• **Aim of the exercise**
If a line in the listing contains "function", copy it out whole.
::::
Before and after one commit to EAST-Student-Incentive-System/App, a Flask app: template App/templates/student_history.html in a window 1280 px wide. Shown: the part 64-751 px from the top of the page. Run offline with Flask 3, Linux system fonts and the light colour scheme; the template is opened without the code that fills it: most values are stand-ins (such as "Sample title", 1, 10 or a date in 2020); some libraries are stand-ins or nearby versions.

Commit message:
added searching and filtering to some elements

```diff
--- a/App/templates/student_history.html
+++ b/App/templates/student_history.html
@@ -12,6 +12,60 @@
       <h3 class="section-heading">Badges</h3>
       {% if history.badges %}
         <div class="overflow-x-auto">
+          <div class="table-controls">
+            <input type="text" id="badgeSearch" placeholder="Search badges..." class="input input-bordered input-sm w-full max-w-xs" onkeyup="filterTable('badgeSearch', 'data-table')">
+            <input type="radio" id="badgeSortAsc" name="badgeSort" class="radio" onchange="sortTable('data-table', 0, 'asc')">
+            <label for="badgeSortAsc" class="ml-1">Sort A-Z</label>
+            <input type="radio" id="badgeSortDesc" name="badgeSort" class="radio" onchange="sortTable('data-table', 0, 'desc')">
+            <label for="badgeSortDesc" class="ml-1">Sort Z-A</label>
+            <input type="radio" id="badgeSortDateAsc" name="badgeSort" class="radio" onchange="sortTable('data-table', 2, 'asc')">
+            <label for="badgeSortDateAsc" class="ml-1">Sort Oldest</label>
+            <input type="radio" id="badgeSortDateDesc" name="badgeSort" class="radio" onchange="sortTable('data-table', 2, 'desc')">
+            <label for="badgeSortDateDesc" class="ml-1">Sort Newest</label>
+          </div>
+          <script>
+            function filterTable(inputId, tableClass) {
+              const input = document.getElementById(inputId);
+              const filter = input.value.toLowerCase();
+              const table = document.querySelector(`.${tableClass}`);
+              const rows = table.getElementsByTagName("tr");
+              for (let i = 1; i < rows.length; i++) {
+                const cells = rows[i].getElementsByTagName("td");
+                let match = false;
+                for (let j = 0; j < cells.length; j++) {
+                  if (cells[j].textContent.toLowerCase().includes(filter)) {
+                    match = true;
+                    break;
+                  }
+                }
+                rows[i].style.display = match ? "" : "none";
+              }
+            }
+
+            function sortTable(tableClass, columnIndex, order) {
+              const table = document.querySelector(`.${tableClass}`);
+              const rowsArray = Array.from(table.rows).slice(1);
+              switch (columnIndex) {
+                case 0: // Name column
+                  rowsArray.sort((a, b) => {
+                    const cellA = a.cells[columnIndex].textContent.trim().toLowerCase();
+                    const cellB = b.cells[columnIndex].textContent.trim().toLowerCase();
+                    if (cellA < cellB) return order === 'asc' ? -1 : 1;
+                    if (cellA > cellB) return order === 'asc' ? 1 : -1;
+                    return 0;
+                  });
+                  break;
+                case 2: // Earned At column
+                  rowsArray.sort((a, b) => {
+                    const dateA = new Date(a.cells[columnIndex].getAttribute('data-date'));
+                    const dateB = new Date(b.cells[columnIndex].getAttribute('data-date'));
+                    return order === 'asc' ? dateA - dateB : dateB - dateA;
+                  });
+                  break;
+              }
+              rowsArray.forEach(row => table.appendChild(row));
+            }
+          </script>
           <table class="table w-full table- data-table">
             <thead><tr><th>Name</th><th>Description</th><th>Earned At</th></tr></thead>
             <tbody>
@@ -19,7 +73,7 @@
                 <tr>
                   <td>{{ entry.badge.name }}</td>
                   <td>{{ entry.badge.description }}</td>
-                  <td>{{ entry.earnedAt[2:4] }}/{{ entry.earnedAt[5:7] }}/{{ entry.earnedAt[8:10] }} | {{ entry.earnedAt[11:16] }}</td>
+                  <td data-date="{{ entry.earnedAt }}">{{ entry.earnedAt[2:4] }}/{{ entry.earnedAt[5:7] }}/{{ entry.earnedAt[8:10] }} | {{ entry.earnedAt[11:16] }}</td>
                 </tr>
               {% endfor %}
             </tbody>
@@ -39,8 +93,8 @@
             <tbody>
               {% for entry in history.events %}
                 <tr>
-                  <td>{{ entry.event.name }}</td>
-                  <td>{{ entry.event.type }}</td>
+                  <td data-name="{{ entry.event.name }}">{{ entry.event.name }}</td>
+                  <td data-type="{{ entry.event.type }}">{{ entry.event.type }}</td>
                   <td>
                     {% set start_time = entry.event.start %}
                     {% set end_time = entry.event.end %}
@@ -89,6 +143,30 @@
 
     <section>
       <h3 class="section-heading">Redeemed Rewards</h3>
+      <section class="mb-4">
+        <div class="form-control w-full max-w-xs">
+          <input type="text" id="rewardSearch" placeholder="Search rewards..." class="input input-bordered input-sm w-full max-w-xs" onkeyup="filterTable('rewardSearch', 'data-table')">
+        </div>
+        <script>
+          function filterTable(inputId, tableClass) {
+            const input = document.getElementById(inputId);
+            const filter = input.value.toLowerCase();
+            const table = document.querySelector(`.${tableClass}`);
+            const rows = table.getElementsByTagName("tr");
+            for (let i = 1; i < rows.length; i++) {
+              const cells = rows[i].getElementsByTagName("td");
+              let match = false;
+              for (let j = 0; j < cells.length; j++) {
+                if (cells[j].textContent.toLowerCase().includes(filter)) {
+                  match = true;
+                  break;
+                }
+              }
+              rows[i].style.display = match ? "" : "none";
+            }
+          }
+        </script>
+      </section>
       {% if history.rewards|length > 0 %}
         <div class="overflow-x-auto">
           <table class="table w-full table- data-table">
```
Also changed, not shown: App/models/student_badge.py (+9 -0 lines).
::::
• **Response area**
+            function filterTable(inputId, tableClass) {
+            function sortTable(tableClass, columnIndex, order) {
+          function filterTable(inputId, tableClass) {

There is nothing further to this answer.